Your task: Within the records, find every line that includes the word "html" and copy it.

Record extracts:
******************************

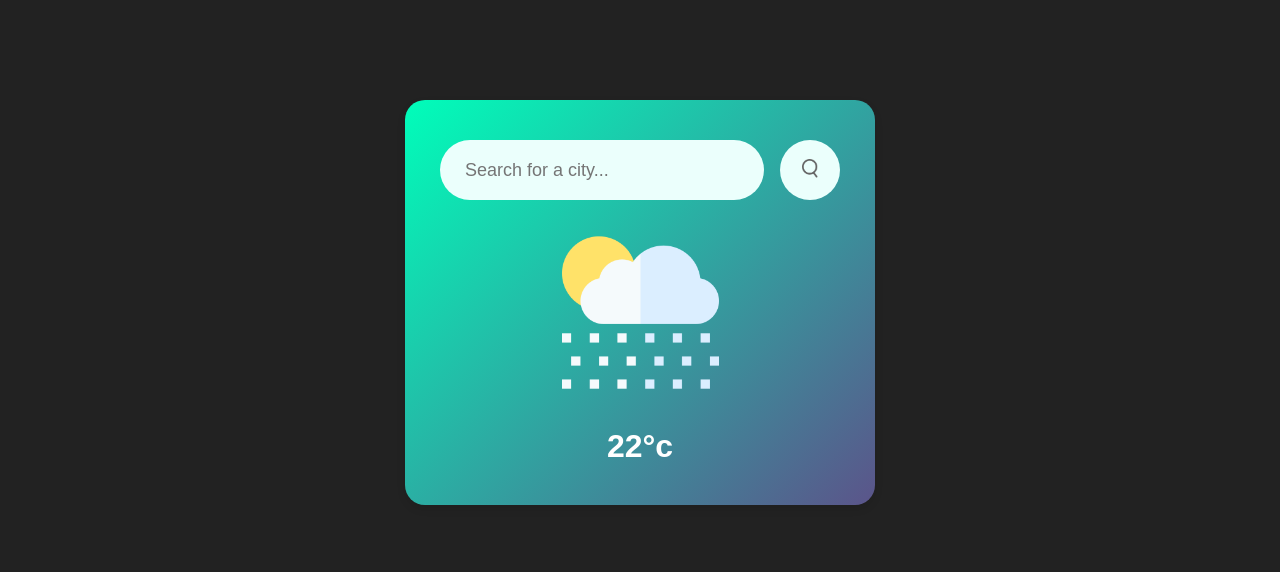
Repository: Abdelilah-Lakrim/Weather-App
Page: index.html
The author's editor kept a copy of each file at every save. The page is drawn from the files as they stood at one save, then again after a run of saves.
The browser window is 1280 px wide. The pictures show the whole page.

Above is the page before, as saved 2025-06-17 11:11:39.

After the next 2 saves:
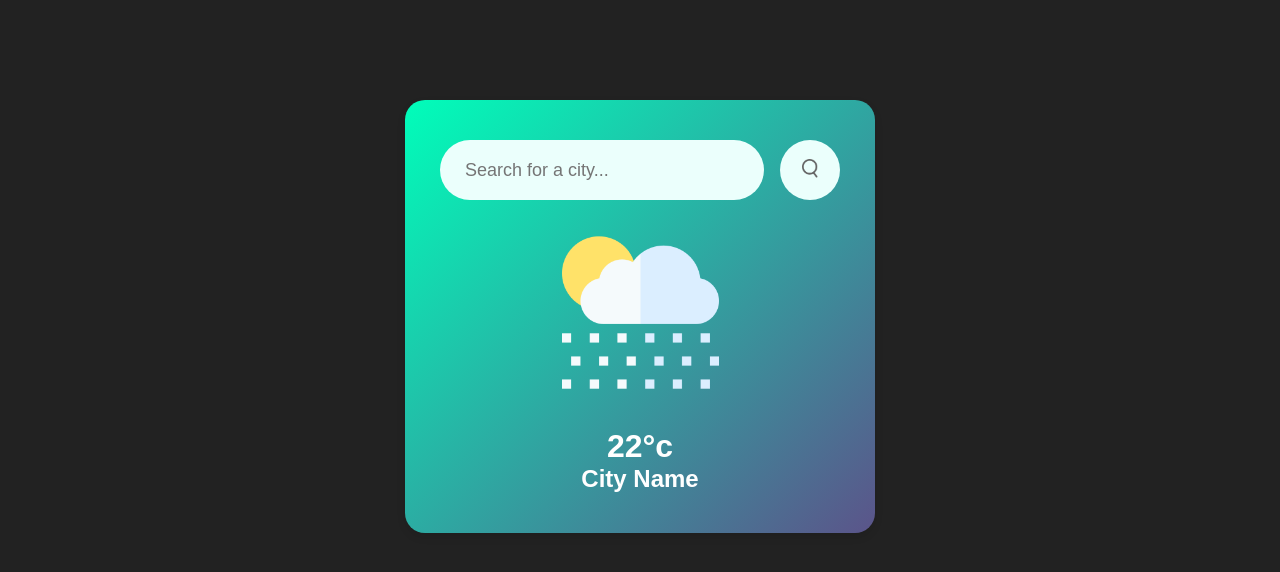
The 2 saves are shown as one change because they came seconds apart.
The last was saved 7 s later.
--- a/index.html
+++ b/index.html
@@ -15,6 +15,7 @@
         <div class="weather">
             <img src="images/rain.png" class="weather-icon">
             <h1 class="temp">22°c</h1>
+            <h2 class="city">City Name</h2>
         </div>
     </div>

******************************

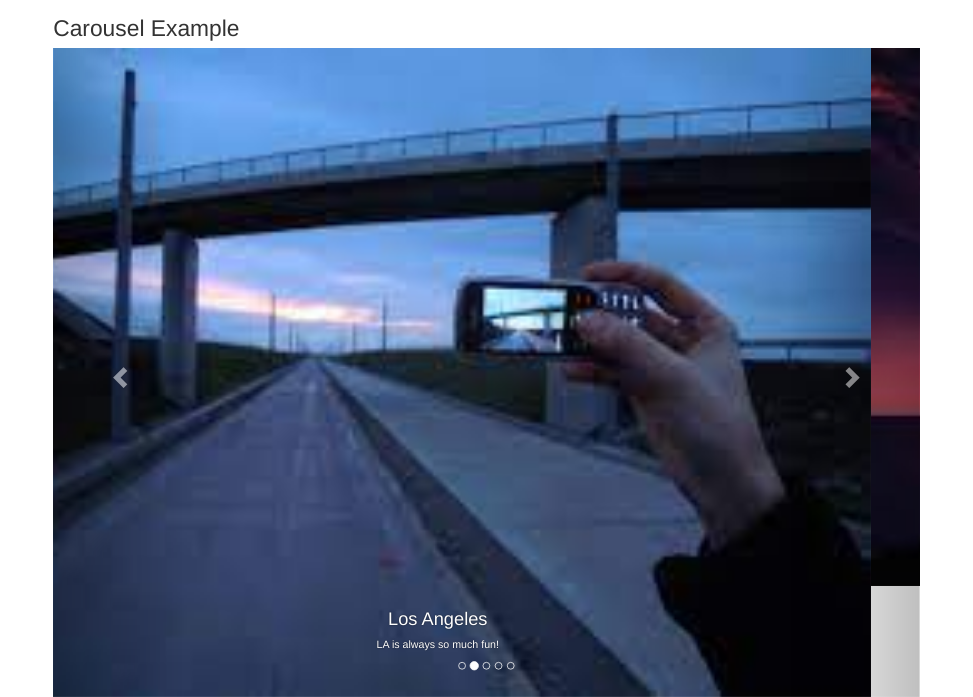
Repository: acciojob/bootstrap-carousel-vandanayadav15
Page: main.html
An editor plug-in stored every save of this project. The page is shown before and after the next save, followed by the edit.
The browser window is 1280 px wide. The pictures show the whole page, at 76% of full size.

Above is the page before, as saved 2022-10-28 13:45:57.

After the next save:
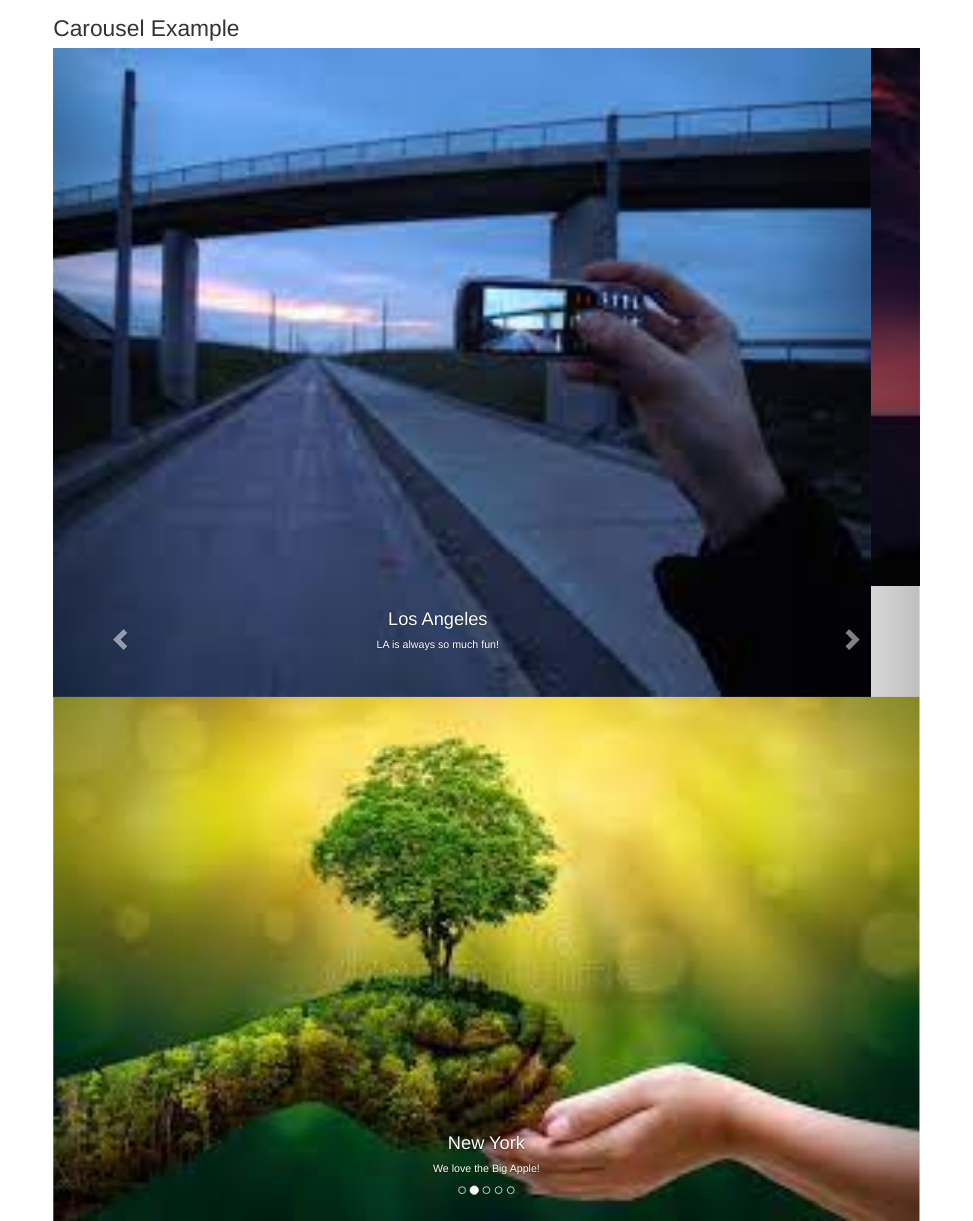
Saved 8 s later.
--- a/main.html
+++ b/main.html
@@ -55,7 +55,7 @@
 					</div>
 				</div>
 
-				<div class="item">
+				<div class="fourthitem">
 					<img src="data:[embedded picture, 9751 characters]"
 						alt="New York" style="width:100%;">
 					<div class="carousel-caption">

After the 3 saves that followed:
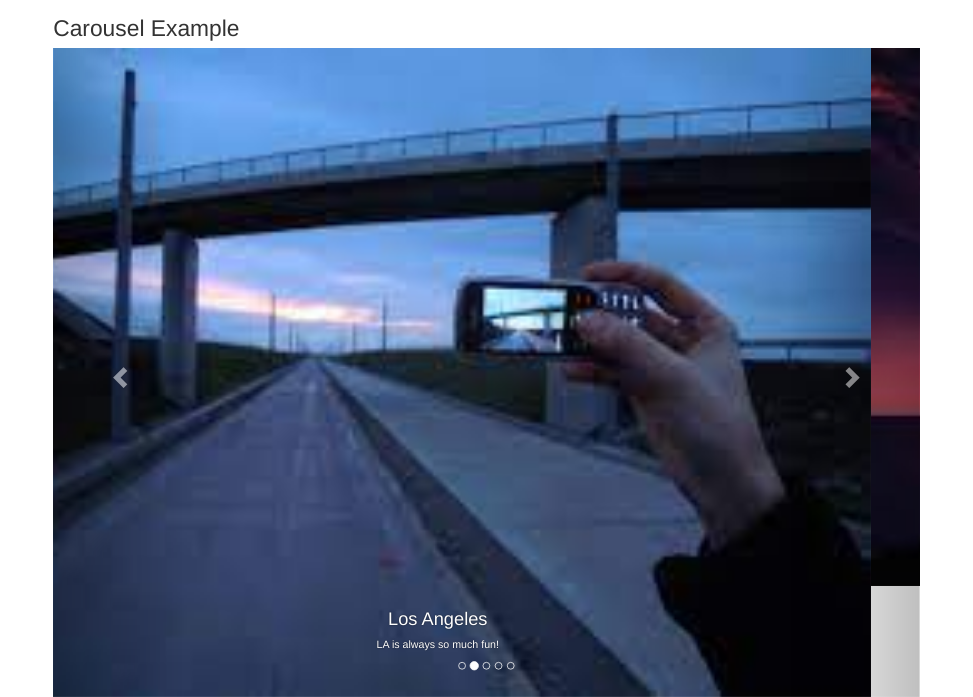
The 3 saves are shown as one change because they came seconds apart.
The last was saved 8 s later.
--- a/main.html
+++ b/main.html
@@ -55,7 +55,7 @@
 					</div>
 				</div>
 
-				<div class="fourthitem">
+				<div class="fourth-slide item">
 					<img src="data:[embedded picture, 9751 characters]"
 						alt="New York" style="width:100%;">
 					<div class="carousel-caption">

******************************

Response for this exercise:
Page: index.html
--- a/index.html
+++ b/index.html
Page: main.html
--- a/main.html
+++ b/main.html
--- a/main.html
+++ b/main.html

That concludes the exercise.